Berserker #1 Review

beserker1You know what Berserker is like? It’s like a Rob Zombie film on paper. This first issue will make sense if you’ve already read the excellent #0 primer, but there’s enough going on here to not be completely perplexed.

It begins, and ends with a car crash, which leaves the bulk of the issue to deal with the how and why of said crash. Aaron and Courtney are a young couple fed up with their boring high school life. They need a break, or at least an escape, and after Aaron freaks out at a wrestling competition, they decide to take the opportunity to skip town for a new life.

Similarly an older couple, Farris and Eva are looking to leave their dull metal shop jobs and sleazy boss. Readers of the #0 issue will know Farris as the captured Marine somehow cursed with an unexplainable rage and a tendency to separate nearby heads from their bodies. There’s no further explanation as to the whys of all the bloodletting just yet, but the Norse mythology angle that was promised in the solicitations is more prominent in this issue.

We are introduced to two agents of some kind, namely Rowena Dauven and Ray Becket. The latter is apparently, “Asgard’s rising star,” and these two have a tug of war over Aaron and Farris. It’s a quick and brutal fight, and just what the interest in the two berserkers is has yet to be shown, but seeds are planted for future issues.

Writer Rick Loverd (Friday Night Lights) paces things well, and conveys the oppressive nature of a small town existence for the two leads beautifully. Jeremy Haun’s art is rich with blood and pulp and tissue and goo. He seems to be enjoying himself. It’s so grotesque that I couldn’t help but laugh at the black comedy of it all, especially the last page which is similar to the closer of the #0 issue. Haun brings forth the shock and horror of the few quick fight scenes splendidly, like a so-bad-it’s-good horror film from the ‘80s.

Without the Norse angle this could easily venture in to more mundane, schlock territory, but I reckon Loverd and Haun are creating a bold series that goes past blood and guts tactics. This book comes to shelves via Heroes star Milo Ventimiglia and his DiVide Pictures and Top Cow were the best publisher to bring it to. With series like Impaler and The Darkness, they get it, and are building an interesting stable of raw, mature titles. 

Berserker #1 p16

Days Missing In August

It’s grand that Archaia are back. With titles like Mouse Guard and The Killer  and a bunch more, they filled quite the niche. Now that they’ve returned, they’ve resumed publishing on their familiar titles, as well as launching a few new ones, such as Days Missing. Written by Phil Hester (The Darkness) with art by Frazer Irving the sci-fi series debuts in August at only 99 cents. Below is the press release, plus the various pretty covers.
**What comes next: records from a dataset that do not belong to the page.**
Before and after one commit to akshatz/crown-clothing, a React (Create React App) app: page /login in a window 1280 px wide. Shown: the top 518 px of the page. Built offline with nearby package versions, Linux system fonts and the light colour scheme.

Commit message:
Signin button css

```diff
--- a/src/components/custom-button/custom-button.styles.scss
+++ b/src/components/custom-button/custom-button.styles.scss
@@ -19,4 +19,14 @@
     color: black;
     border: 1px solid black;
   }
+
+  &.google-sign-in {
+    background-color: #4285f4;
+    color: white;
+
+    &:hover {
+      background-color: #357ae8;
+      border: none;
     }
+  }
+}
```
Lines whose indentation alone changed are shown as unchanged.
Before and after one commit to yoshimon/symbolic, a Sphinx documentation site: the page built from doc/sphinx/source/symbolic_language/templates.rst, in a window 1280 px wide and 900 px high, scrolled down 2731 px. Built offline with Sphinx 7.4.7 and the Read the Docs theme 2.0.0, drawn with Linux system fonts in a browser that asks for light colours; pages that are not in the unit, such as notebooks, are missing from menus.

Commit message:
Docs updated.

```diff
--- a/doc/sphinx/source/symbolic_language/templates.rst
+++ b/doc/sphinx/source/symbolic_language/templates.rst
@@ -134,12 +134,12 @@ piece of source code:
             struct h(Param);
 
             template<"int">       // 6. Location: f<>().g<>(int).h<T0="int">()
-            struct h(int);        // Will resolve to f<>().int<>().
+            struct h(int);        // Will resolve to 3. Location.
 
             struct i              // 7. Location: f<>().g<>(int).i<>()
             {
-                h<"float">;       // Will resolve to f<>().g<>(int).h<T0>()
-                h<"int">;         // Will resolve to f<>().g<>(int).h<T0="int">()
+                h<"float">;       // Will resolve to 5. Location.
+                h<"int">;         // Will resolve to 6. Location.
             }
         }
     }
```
DM_01_HesterWith an eye toward recruiting top creators as part of their exclusive partnership, Archaia and Roddenberry Productions have brought on writer Phil Hester (Firebreather, The Darkness, Green Arrow), artist Frazer Irving (forthcoming Batman and Robin arc, Seven Soldiers of Victory) and cover artist Dale Keown (The Incredible Hulk, Pitt) to create the first issue of Days Missing, a new five-issue mini-series continuing Roddenberry’s tradition of producing sophisticated, intelligent and entertaining science fiction. 
In an effort to give as many readers an opportunity to discover this exciting new mini-series, Archaia will offer the full-length, full-color issue #1 for just 99 cents when it arrives in stores this August. An exclusive, limited-edition version of the issue, with a variant cover drawn by Keown, will be on sale for $5 at the Archaia and Roddenberry Productions booths at San Diego Comic-Con (July 23-26).
Based on a concept by Roddenberry Productions executive Trevor Roth, Days Missing tells the stories of a mysterious being known only as “The Steward.” His ability to literally “fold” days of time has allowed him to secretly remove critical days from our shared history that have forever changed the course of mankind…or so he thinks. 
DM_01_IrvingAdding to the fan buzz and excitement surrounding Days Missing, Archaia and Roddenberry Productions are bringing together four all-star creative teams to each work on a standalone, reader-friendly issue of Days Missing that ties into the overall mini-series storyarc.
“Building on the science fiction legacy of the Star Trek franchise, we are excited to make a unique contribution to the comic book landscape with this extraordinary series,” said Roth. “We’ve assembled some of the best talent in the industry to deliver a great comic book that we hope will captivate fans.”
“All of us at Archaia are huge fans of Star Trek and to work with Roddenberry Productions to create a comic like Days Missing is a huge honor,” said Stephen Christy, Archaia’s Director of Development. “The incredible creative team we’ve assembled for issue #1 of this book is among the best in the industry and it’s been a huge thrill to see the work that’s coming in.”
The announcement of the creative teams of future issues will be made in the weeks leading up to San Diego Comic-Con. For the latest information on Days Missing, please visit and